The poll asked, “Would you want to extend term limits only for the mayor and not for the City Council?” While 39 percent said only the Mayor should benefit, 55 percent said extended terms should be available for more than just the mayor.
“People believe in a democratic process and this would seem to them to not be appropriate, to extend term limits one time for one office for one person,” said Blum. “That would not be the way they want to see it done… even though they love the mayor...and they do love the mayor.”
Friday's poll will concern the mayor's approval rating and whether his bid for a third term is hurting his image.
1. Generally speaking, do you favor or oppose setting limits on the number of years city elected officials can hold office?
2. Mayor Michael Bloomberg has proposed extending term limits so that he and other city officials, including the City Council, can run for a third consecutive four-year term. Do you favor or oppose this proposal?
3. Would you want to extend term limits to 3 terms if it were only for the mayor and not for the City Council?
|Yes, mayor only||39% |
|No, not mayor only||55%|
4. Who do you think should decide whether term limits should be changed?
|City Council||10% |
|Voters in a referendum||75%|
|Or does it make no difference to you?||14%|
626 NYC Registered Voters MoE= +/- 4 percentage points
Random telephone poll by Baruch Survey Research at the Baruch College School of Public Affairs
Term Limits– Overview: Memo by NY1 Pollster Mickey Blum
• Let the people decide. Three-quarters (75%) of New York voters say they should decide term limits on a referendum—not the council.

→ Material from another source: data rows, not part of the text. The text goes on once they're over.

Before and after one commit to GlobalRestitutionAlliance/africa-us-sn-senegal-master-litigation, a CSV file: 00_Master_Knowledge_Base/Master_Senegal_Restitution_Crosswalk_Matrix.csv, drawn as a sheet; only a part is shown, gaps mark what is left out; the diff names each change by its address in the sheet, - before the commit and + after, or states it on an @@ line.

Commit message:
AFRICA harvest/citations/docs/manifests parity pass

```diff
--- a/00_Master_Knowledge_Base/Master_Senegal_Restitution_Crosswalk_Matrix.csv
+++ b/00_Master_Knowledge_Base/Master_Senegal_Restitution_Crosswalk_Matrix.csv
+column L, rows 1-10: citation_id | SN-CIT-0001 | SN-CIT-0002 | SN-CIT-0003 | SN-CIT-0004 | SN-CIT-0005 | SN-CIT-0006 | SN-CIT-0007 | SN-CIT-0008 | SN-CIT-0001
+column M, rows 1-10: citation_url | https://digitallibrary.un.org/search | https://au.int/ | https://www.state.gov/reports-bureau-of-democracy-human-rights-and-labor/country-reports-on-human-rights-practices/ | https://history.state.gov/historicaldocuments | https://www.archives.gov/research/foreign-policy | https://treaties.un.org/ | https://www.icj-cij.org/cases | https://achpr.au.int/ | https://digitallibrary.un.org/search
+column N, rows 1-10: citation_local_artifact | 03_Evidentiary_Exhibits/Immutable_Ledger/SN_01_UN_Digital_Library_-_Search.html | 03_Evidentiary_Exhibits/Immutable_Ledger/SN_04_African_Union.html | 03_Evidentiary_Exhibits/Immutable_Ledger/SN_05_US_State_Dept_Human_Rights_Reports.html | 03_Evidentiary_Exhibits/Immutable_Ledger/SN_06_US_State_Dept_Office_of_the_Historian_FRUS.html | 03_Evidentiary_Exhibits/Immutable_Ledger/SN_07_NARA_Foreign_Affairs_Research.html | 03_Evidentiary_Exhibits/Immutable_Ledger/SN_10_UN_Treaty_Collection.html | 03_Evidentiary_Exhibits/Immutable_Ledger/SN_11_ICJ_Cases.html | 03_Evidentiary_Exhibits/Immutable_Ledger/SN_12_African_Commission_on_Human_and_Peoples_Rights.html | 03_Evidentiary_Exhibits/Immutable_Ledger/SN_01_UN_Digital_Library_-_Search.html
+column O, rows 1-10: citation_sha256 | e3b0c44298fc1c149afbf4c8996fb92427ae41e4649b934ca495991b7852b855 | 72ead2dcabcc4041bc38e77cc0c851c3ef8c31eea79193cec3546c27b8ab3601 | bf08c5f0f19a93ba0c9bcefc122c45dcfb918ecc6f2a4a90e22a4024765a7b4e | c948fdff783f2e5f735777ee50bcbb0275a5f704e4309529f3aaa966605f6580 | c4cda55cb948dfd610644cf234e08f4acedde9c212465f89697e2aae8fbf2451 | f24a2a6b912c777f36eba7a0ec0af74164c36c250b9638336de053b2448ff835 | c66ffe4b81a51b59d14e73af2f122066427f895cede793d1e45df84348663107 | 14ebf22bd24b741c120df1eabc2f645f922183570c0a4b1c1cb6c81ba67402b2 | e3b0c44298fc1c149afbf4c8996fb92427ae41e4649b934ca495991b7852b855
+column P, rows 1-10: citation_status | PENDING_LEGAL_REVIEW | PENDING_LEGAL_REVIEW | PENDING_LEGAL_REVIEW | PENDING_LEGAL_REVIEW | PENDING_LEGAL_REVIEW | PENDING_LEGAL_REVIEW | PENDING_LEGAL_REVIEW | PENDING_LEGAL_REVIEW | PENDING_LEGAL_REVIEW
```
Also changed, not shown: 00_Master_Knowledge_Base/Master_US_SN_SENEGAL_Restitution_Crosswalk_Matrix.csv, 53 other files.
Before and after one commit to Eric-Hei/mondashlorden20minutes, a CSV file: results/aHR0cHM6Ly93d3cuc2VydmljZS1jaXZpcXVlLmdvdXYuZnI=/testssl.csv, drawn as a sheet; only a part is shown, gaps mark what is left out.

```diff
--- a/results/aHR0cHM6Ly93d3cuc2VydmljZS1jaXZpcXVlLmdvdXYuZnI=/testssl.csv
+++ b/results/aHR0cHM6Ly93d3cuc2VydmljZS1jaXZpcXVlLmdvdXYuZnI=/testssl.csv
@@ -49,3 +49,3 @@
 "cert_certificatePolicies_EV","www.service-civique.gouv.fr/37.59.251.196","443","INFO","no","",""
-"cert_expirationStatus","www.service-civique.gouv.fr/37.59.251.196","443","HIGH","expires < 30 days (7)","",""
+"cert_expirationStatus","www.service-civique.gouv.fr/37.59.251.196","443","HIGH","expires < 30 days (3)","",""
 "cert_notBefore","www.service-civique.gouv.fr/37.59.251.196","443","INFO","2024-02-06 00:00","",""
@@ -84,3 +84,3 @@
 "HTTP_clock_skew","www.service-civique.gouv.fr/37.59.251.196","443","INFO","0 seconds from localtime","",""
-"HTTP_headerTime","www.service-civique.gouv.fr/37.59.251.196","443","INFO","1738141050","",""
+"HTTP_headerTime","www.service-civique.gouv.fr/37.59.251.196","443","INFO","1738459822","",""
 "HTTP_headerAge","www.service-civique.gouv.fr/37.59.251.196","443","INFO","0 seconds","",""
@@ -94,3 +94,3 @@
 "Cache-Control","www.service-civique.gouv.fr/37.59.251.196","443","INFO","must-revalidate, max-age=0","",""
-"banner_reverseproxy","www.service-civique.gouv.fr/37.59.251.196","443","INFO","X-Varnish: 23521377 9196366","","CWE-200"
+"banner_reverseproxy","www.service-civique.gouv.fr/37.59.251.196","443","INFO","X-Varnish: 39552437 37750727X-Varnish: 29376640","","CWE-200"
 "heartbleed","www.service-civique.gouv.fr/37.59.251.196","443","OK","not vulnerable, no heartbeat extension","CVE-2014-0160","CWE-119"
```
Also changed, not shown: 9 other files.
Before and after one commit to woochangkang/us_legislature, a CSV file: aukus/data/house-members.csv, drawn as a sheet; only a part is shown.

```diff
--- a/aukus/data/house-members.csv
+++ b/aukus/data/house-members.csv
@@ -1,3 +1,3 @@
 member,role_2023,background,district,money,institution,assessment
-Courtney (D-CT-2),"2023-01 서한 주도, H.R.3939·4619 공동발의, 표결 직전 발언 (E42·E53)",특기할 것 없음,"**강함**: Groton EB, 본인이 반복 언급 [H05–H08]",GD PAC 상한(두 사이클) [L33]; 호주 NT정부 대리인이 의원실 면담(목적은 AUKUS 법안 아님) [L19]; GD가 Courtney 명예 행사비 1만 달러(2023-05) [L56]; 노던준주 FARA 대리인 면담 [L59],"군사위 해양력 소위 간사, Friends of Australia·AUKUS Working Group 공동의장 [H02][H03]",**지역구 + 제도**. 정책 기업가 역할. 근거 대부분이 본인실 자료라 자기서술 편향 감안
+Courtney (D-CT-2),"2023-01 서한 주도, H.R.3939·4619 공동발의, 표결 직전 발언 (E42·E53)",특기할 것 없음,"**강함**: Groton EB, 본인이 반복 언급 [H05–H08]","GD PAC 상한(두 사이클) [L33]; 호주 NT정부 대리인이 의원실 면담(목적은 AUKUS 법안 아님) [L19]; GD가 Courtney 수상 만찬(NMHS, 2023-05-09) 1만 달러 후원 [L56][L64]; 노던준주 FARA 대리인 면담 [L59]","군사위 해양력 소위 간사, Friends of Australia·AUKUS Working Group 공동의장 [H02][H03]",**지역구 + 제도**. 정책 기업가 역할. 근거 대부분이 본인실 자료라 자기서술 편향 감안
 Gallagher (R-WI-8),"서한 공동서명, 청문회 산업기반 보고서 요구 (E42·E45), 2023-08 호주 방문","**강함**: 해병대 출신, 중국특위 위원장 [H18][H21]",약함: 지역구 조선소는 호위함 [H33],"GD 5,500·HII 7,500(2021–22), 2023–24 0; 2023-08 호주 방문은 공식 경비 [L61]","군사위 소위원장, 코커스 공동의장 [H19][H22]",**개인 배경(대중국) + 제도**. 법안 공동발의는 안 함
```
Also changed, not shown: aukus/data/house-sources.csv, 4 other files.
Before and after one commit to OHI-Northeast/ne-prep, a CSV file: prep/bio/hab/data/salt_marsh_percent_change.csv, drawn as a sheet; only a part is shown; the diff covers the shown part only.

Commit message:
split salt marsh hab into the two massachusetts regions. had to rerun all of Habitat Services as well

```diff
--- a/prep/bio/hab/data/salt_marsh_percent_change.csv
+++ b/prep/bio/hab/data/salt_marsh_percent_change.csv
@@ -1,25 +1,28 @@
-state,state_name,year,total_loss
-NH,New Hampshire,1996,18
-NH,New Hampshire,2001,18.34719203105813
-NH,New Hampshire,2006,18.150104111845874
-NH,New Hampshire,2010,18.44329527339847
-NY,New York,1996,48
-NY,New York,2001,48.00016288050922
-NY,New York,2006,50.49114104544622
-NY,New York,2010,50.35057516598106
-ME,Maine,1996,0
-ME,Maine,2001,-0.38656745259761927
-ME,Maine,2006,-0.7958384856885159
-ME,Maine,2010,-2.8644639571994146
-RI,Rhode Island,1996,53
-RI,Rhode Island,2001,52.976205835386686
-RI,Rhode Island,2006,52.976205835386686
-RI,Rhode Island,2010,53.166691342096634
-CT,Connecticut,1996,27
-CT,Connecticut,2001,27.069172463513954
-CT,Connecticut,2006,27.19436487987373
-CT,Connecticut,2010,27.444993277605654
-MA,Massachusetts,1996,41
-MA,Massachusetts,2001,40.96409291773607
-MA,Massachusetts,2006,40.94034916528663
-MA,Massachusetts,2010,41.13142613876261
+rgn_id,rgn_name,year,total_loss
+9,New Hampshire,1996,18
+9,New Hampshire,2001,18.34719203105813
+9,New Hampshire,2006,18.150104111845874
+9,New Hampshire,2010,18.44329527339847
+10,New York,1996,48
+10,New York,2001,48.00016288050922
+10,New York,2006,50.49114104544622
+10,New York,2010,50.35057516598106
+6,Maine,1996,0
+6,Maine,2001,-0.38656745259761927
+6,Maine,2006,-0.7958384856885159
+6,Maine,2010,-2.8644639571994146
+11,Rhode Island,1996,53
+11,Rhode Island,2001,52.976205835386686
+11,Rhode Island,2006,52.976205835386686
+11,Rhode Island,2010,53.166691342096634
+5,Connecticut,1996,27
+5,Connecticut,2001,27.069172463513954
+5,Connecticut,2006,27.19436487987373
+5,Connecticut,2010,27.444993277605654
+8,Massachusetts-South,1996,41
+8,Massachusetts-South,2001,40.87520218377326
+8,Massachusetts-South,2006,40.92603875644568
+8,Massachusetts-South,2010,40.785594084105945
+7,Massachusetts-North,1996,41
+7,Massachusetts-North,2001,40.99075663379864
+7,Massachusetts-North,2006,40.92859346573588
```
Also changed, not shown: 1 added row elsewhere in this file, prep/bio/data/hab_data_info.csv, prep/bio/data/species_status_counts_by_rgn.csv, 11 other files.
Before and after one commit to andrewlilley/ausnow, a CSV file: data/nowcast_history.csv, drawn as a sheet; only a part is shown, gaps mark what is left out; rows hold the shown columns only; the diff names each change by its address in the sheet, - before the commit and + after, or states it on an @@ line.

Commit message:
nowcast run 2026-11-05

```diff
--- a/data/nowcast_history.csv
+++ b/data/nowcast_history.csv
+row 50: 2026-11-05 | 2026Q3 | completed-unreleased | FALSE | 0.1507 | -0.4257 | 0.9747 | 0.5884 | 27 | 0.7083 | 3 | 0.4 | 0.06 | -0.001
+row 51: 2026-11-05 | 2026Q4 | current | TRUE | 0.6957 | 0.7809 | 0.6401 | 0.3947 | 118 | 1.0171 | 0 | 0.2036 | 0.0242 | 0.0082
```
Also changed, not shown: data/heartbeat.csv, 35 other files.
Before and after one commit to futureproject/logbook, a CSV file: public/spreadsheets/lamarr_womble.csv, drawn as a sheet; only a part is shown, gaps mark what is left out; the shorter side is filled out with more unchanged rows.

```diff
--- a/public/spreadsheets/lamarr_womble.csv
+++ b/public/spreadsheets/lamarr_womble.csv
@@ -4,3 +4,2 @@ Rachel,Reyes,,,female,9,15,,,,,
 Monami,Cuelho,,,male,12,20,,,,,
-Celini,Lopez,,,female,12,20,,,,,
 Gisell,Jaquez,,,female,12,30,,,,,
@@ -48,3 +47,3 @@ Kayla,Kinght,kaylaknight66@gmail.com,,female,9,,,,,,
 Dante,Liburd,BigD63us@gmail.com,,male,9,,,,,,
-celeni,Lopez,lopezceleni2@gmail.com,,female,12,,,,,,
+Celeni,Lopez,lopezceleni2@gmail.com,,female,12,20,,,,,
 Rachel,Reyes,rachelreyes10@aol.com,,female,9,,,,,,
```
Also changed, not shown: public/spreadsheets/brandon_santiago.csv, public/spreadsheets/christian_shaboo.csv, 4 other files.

One-quarter say council (10%) or not matter (14%).
• By nearly 2 to 1 margin (62%-33%) city voters favor term limits for city elected officials.
• However, voters are more divided on the mayor’s proposal to extend limits from 2-3 terms (50% oppose/44% favor).
• Majority oppose to having limits extended for the mayor only (55% not only for mayor/ 39% say okay if mayor only).
• There is overwhelming agreement that voters should decide the issue in a referendum, irrespective of demographics, borough, party or even opinion of the mayor or term limits in general.
• A smaller majority – but again a clear majority –approves of term limits in general. Again there is agreement across the demographic, geographic and opinion spectrum.
• On the specific bill proposed by the mayor, city voters are divided. Half oppose (50%) while almost as many favor the bill (44%). The bill is favored by white voters, Manhattanites, and those of higher socioeconomic status. Black voters are most opposed to the bill.
• Voters who approve of the mayor approve of the bill (55%) , while those who disapprove are most opposed (86% of those who disapprove of the Mayor oppose the bill).
• A majority of voters would not want the limits extended only for the mayor. Of those who approve of the mayor’s proposal only a third (34%) would favor extending limits exclusively for the mayor.